A day of superstition. But why?
It all started at dawn on Friday, October 13, 1307 when King Philip IV ordered scores of French Templars to be arrested simultaneously. It's believed that this was the beginning of Friday the 13th superstition.
The superstition of 13 dates back even further. Old Norse mythology states that Loki was the 13th guest to arrive at a Valhalla banquet - which ended in the death of the god Baldur. Babylonians also saw 13 as unlucky due to its indivisibility. Christianity also has a link to the date, as Good Friday marked the execution.
The fear of the number 13 is so prominent that it has a name: triskaidekaphobia. The fear of Friday the 13th specifically is paraskavedekatriaphobia.
But don't worry! There can never be more than three Friday the 13ths in one year (2018 had two). The longest period of time that can pass with no Friday the 13ths is fourteen months. The next to occur is September 13, 2019 - fourteen months from today.

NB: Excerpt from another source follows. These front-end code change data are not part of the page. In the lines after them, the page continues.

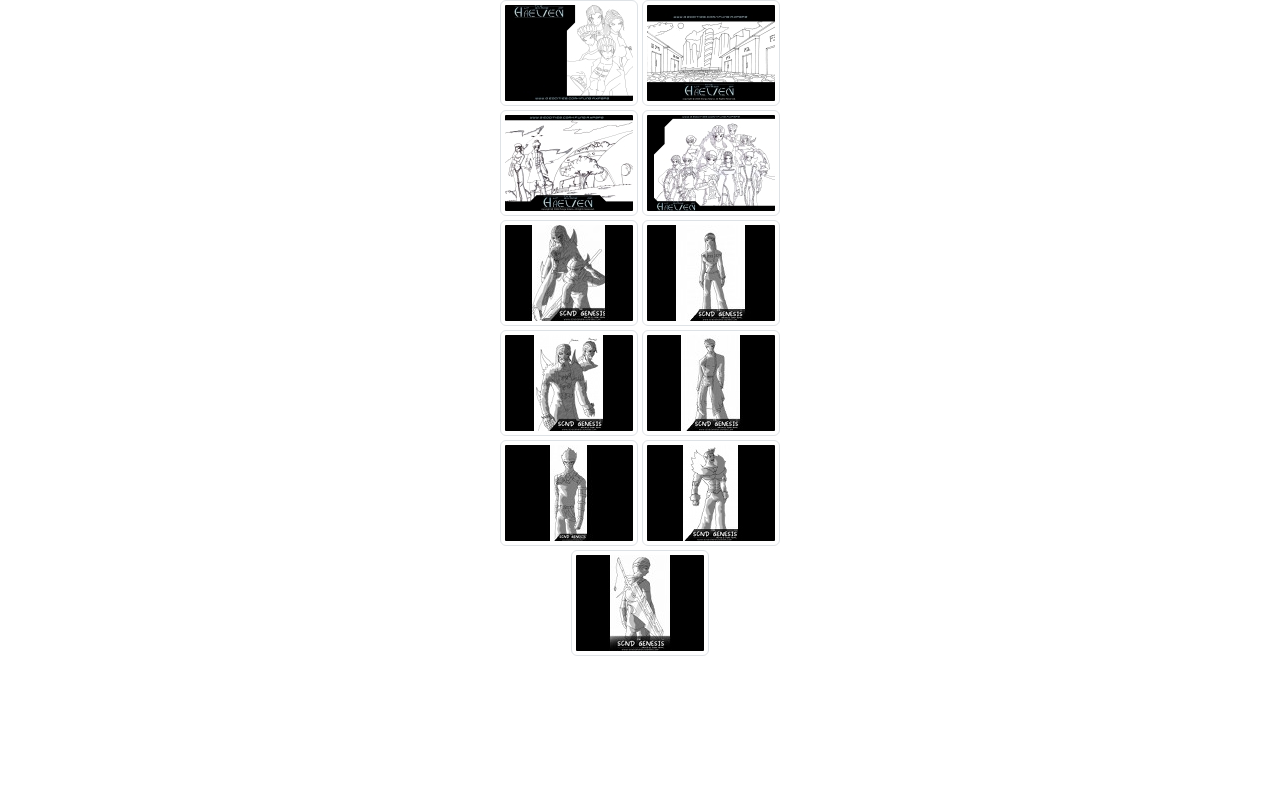
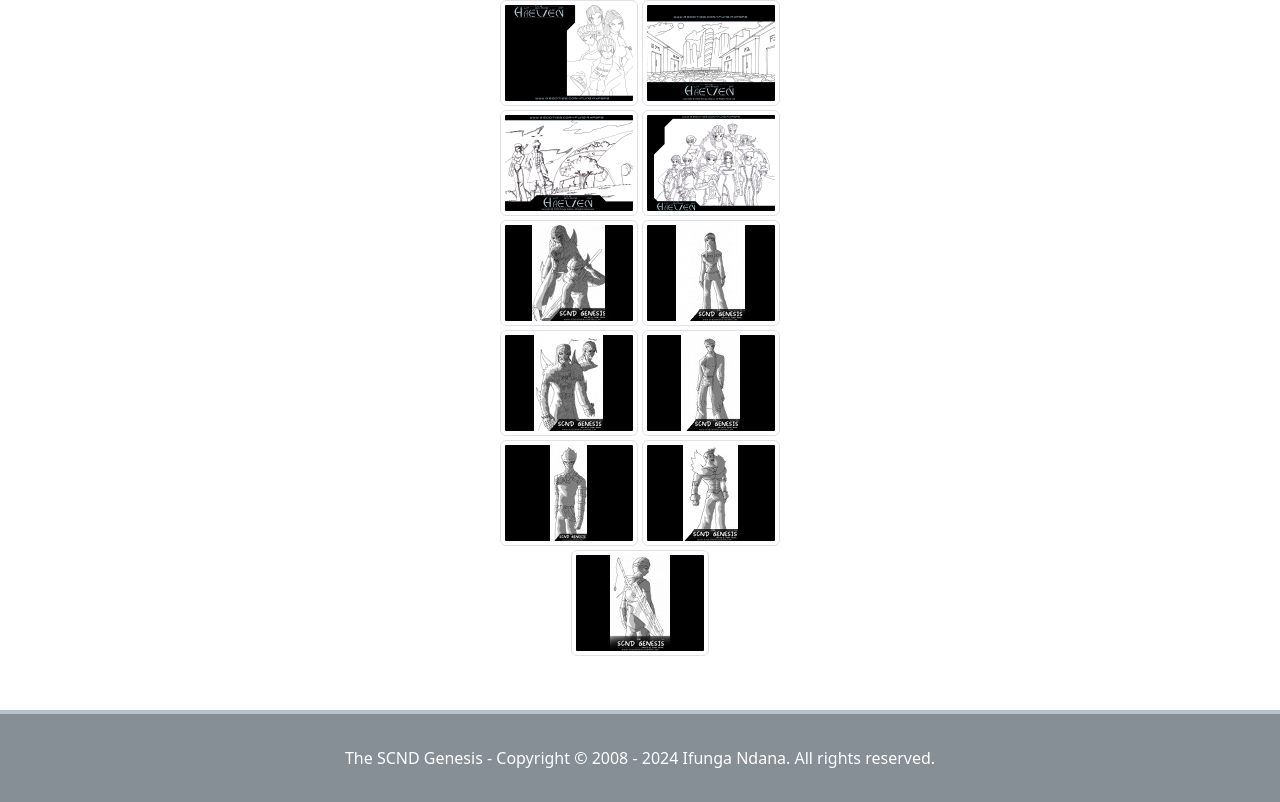
Before and after one commit to SubiyaCryolite/scndgen-website, a React (Vite) app: page /gallery in a window 1280 px wide. Shown: the part 182-984 px from the top of the page. Built offline with nearby package versions, Linux system fonts and the light colour scheme.

Commit message:
Added footer.

```diff
--- a/src/App.tsx
+++ b/src/App.tsx
@@ -29,8 +29,8 @@ export const App: React.FC = () => {
         </Route>
         <Route path="gallery" element={<Gallery />} />
         <Route path="author" element={<Author />} />
-      </Route>,
-    ),
+      </Route>
+    )
   );
 
   return <RouterProvider router={router} />;
--- a/src/components/Layout.tsx
+++ b/src/components/Layout.tsx
@@ -40,6 +40,12 @@ export const Layout: React.FC = () => {
           <div className="col-md-2 col-xl-4" />
         </div>
       </div>
+
+      <div className="footer">
+        The SCND Genesis - Copyright © 2008 -&nbsp;
+        <span id="current_year">{new Date().getFullYear()}</span>
+        &nbsp;Ifunga Ndana. All rights reserved.
+      </div>
     </>
   );
 };
```
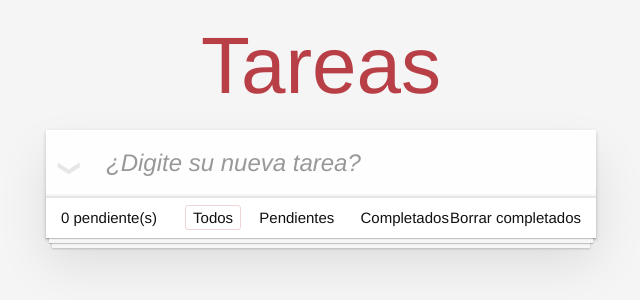
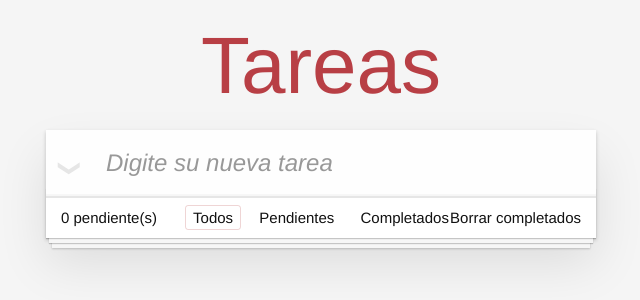
Before and after one commit to HOLMERMEZA/todo-js, a website built with webpack: page src/index.html in a window 1280 px wide. Shown: the full height of the page, 319-959 px from the left. Built offline with nearby package versions, Linux system fonts and the light colour scheme.

Commit message:
Modificacion del texto tarea

```diff
--- a/src/index.html
+++ b/src/index.html
@@ -9,7 +9,7 @@
 		<section class="todoapp">
 			<header class="header">
 				<h1>Tareas</h1>
-				<input class="new-todo" placeholder="¿Digite su nueva tarea?" autofocus>
+				<input class="new-todo" placeholder="Digite su nueva tarea" autofocus>
 			</header>
 			<!-- This section should be hidden by default and shown when there are todos -->
 			<section class="main">
```
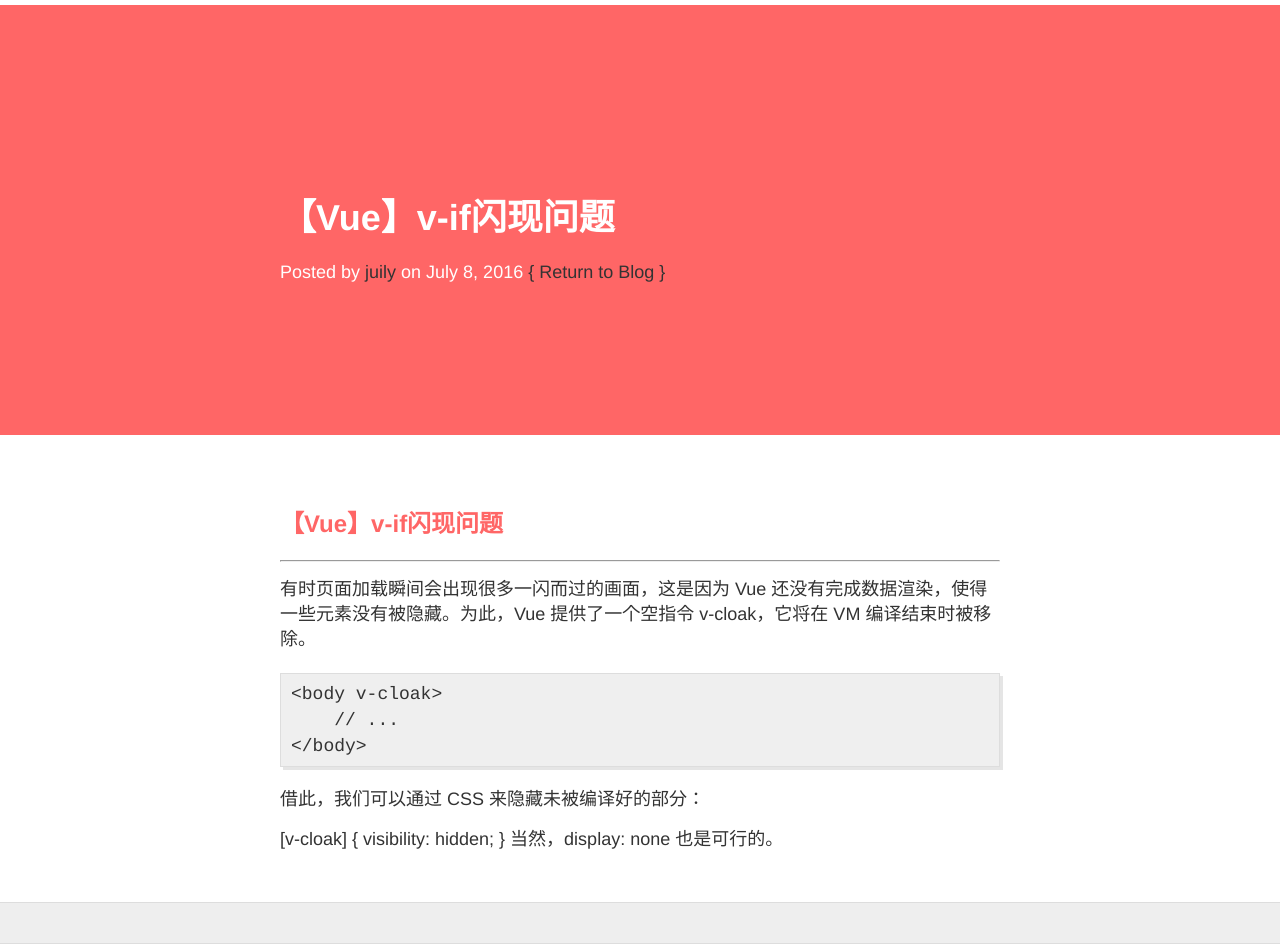
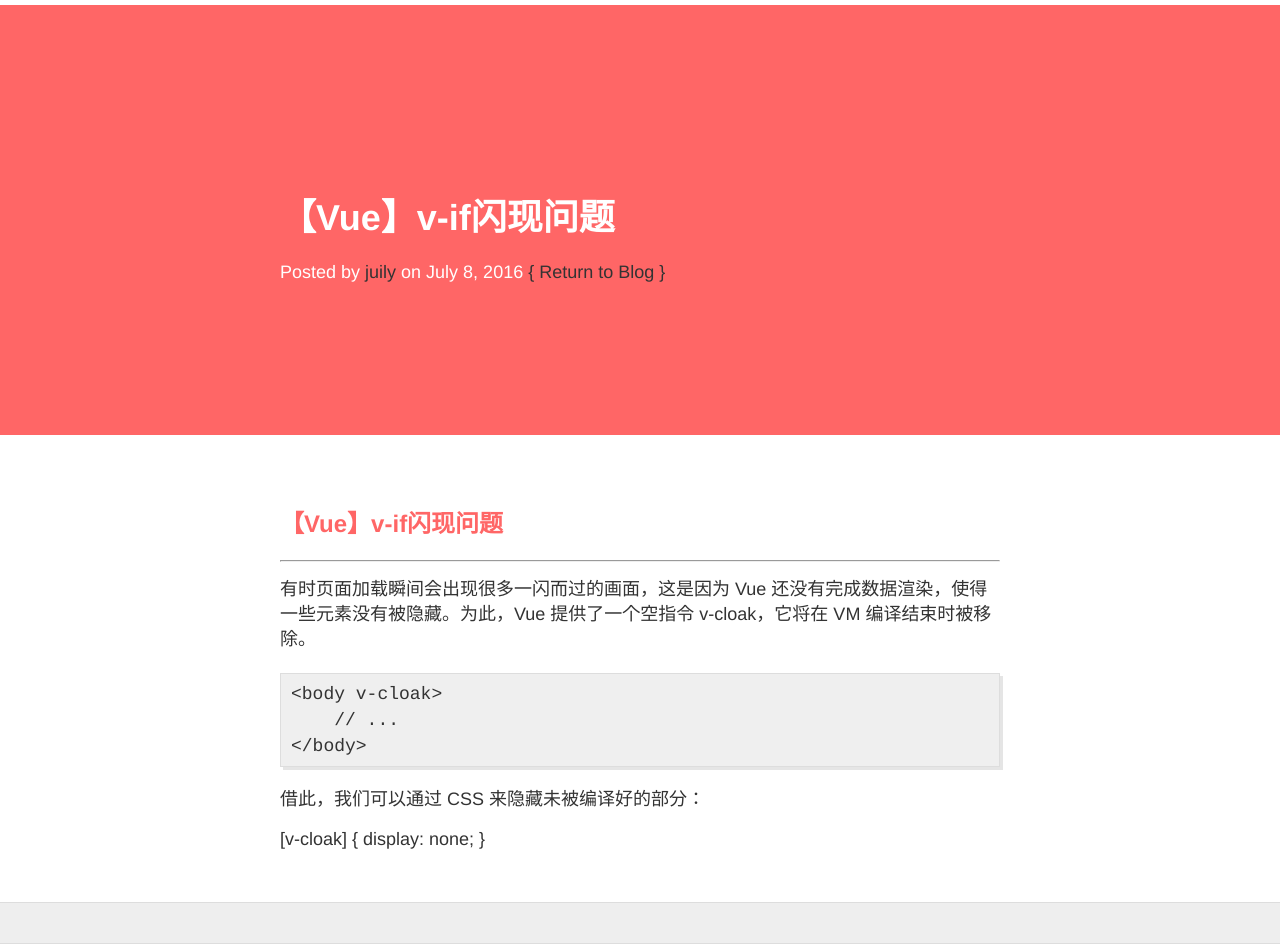
Before and after one commit to juilyhui/juilyhui.github.io, a Jekyll site: the page built from _posts/2016-07-08-v-if-show.md, in a window 1280 px wide. Built offline with Jekyll 4.4.1, drawn with Linux system fonts in a browser that asks for light colours; nearby versions of some CDN libraries.

Commit message:
hui change 6.30 3

```diff
--- a/_posts/2016-07-08-v-if-show.md
+++ b/_posts/2016-07-08-v-if-show.md
@@ -18,6 +18,5 @@
 借此，我们可以通过 CSS 来隐藏未被编译好的部分：
 
 [v-cloak] {
-    visibility: hidden;
+    display: none;
 }
-当然，display: none 也是可行的。
```
Also changed, not shown: _posts/2016-07-01-mobile-ban-scaling.md (renamed from _posts/2016-06-30-mobile-ban-scaling.md).
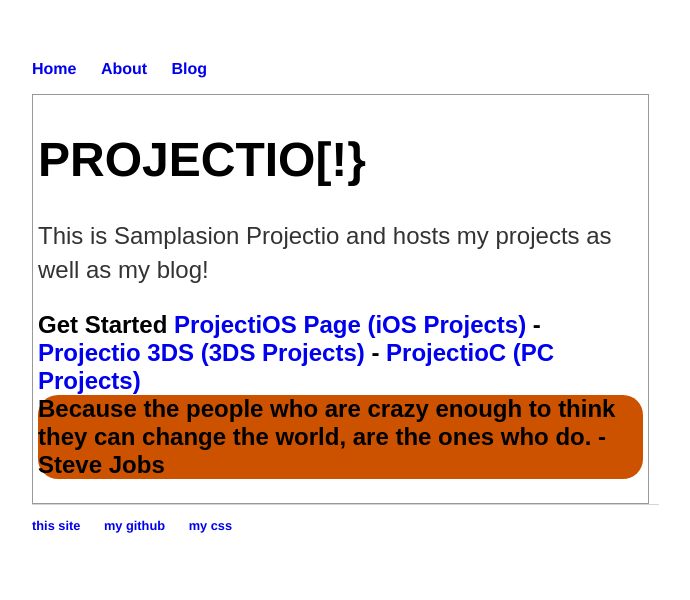
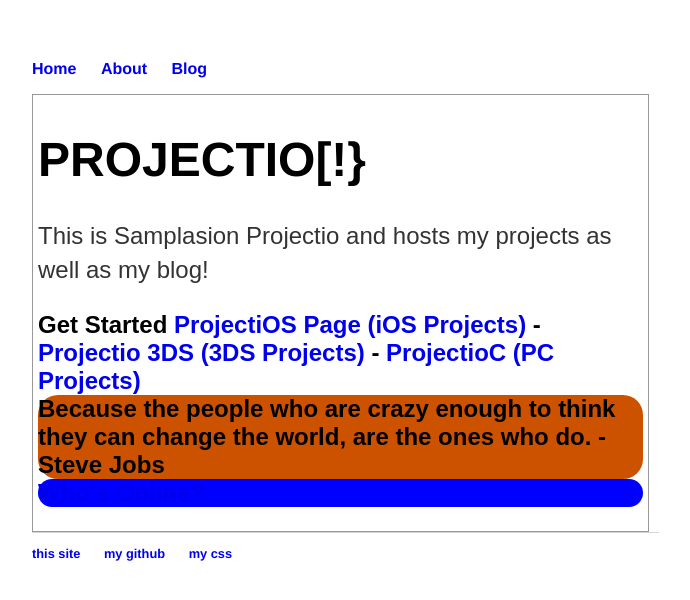
Before and after one commit to Samplasion/samplasion.github.iold, a Jekyll site: the page built from index.html, in a window 1280 px wide. Shown: the top 600 px of the page, without its empty margins (160-850 px from the left). Built offline with Jekyll 4.4.1, drawn with Linux system fonts in a browser that asks for light colours; a script that is not in the unit is left out.

Commit message:
Update index.html

```diff
--- a/index.html
+++ b/index.html
@@ -16,3 +16,4 @@ title: Samplasion Projectio [!}
 
 
 <div class="warn">Because the people who are crazy enough to think they can change the world, are the ones who do. - Steve Jobs</div>
+<div class="info"><a href="/whosonline.htm">Who's Online?</a></div>
```
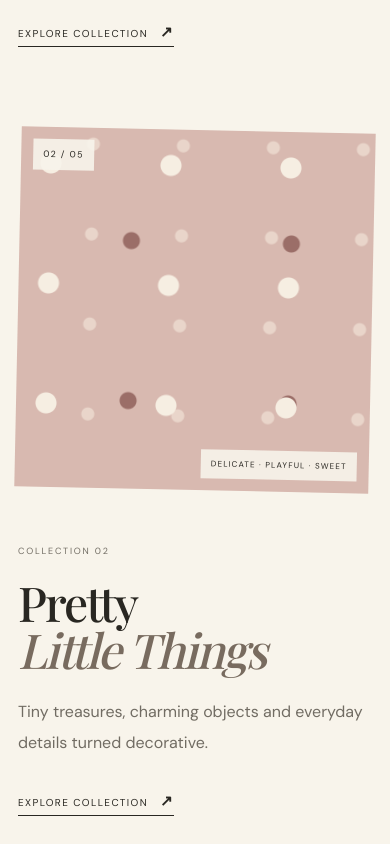
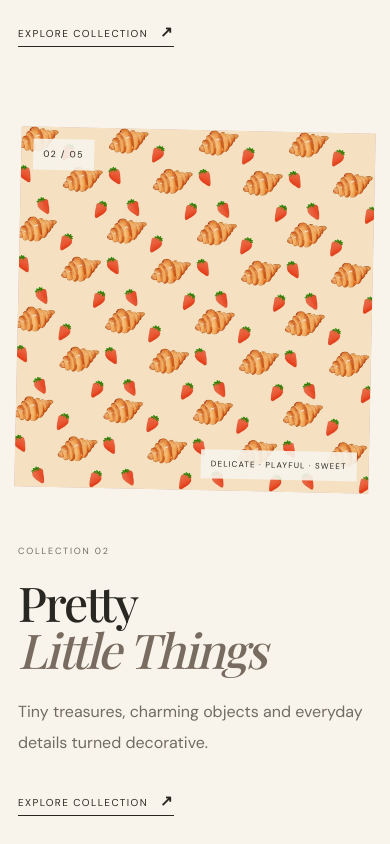
Before and after one commit to rachelthomas2021/Art-Portfolio, a plain HTML site: page index.html in a window 390 px wide. Shown: the part 2360-3204 px from the top of the page. Drawn offline with nearby package versions, Linux system fonts and the light colour scheme; a web font is replaced by a local one.

Commit message:
home page updates

```diff
--- a/index.html
+++ b/index.html
@@ -217,6 +217,14 @@
 
       <div class="collection-art pattern-pretty">
 
+        <img
+          class="collection-feature-image"
+          src="images/pattern-06-tacos.jpg"
+          alt="Breakfast Delight: repeating croissants and strawberries on a warm background"
+          loading="lazy"
+          decoding="async"
+        >
+
         <span class="art-note">02 / 05</span>
 
         <span class="art-caption">
@@ -302,6 +310,14 @@
 
 
       <div class="collection-art pattern-floral">
+
+        <img
+          class="collection-feature-image"
+          src="images/pattern-01-leaf-sprigs.jpg"
+          alt="Leaf Sprigs: green leafy sprigs scattered on a white background"
+          loading="lazy"
+          decoding="async"
+        >
 
         <span class="art-note">04 / 05</span>
 
--- a/style.css
+++ b/style.css
@@ -2179,6 +2179,22 @@ em {
   }
 
 
+  .collection-feature-image {
+
+    position: absolute;
+
+    inset: 0;
+
+    display: block;
+
+    width: 100%;
+
+    height: 100%;
+
+    object-fit: cover;
+  }
+
+
   .art-note {
 
     left: 12px;
```
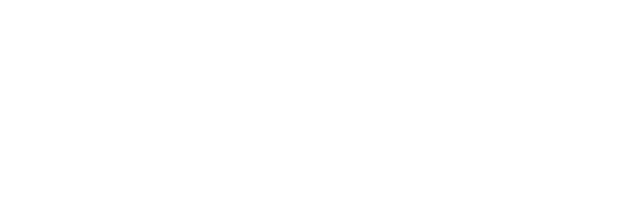
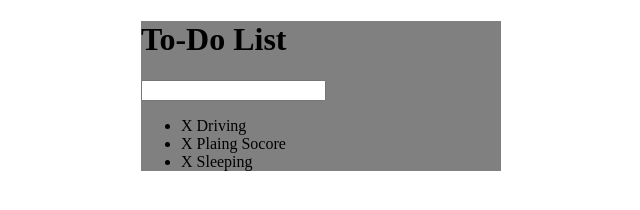
Before and after one commit to mohammedalkanzi8/ToDoListProject, a plain HTML site: page index.html in a window 1280 px wide. Shown: the whole page, without its empty margins (319-959 px from the left). Drawn offline with Linux system fonts and the light colour scheme.

Commit message:
Adding Main Elements

```diff
--- a/index.html
+++ b/index.html
@@ -8,6 +8,19 @@
 	<script type="text/javascript" src="assets\js\lib\jquery-3.3.1.min.js"></script>
 </head>
 <body>
+	<div id="container">
+		<h1>To-Do List</h1>
+		<input type="text">
+		<ul>
+			<li><span>X</span> Driving</li>
+			<li><span>X</span> Plaing Socore</li>
+			<li><span>X</span> Sleeping</li>
+		</ul>
+
+
+
+
+	</div>
 
 
 
```
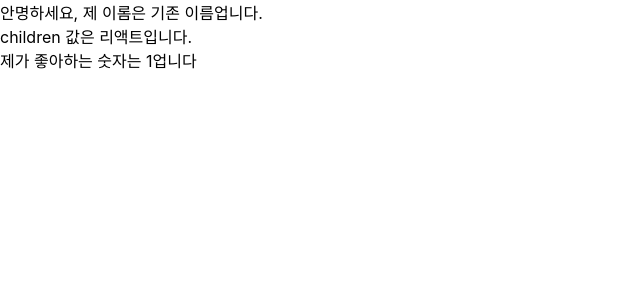
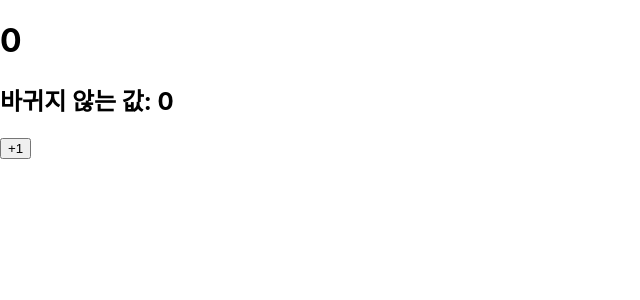
Before and after one commit to graceFor/web_study, a React (Create React App) app: page / in a window 1280 px wide. Shown: the top 300 px of the page, without its empty margins (0-640 px from the left). Built offline with nearby package versions, Linux system fonts and the light colour scheme.

Commit message:
ClassComponent_State

```diff
--- a/src/App.js
+++ b/src/App.js
@@ -1,13 +1,9 @@
 import React from "react";
 import "./App.css";
-import MyComponent from "./MyComponent";
+import Counter from "./Counter";
 
 const App = () => {
-  return (
-    <MyComponent nane="React" favoriteNumber={1}>
-      리액트
-    </MyComponent>
-  );
+  return <Counter />;
 };
 
 export default App;
--- /dev/null
+++ b/src/Counter.js
@@ -0,0 +1,32 @@
+import React, { Component } from "react";
+
+class Counter extends Component {
+  constructor(props) {
+    super(props);
+    //state의 초것값 설정하기
+    this.state = {
+      number: 0,
+      fixedNumber: 0,
+    };
+  }
+  render() {
+    const { number, fixedNumber } = this.state; // state롤 조화할 때는 this.state로 조화합니다.
+    return (
+      <div>
+        <h1>{number}</h1>
+        <h2>바귀지 않는 값: {fixedNumber}</h2>
+        <button
+          //onClick을 통해 버론이 클릭되었울 때 호출할 함수룰 지정합니다.
+          onClick={() => {
+            // this.setState틀 사용하여 state에 새로운 값울 넣울 수 있습니다.
+            this.setState({ number: number + 1 });
+          }}
+        >
+          +1
+        </button>
+      </div>
+    );
+  }
+}
+
+export default Counter;
```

Of course if you really do fear Friday the 13th, you can jet on over to Paris, where you can hire a quatorzieme (professional 14th guest) to remove the supposed bad luck.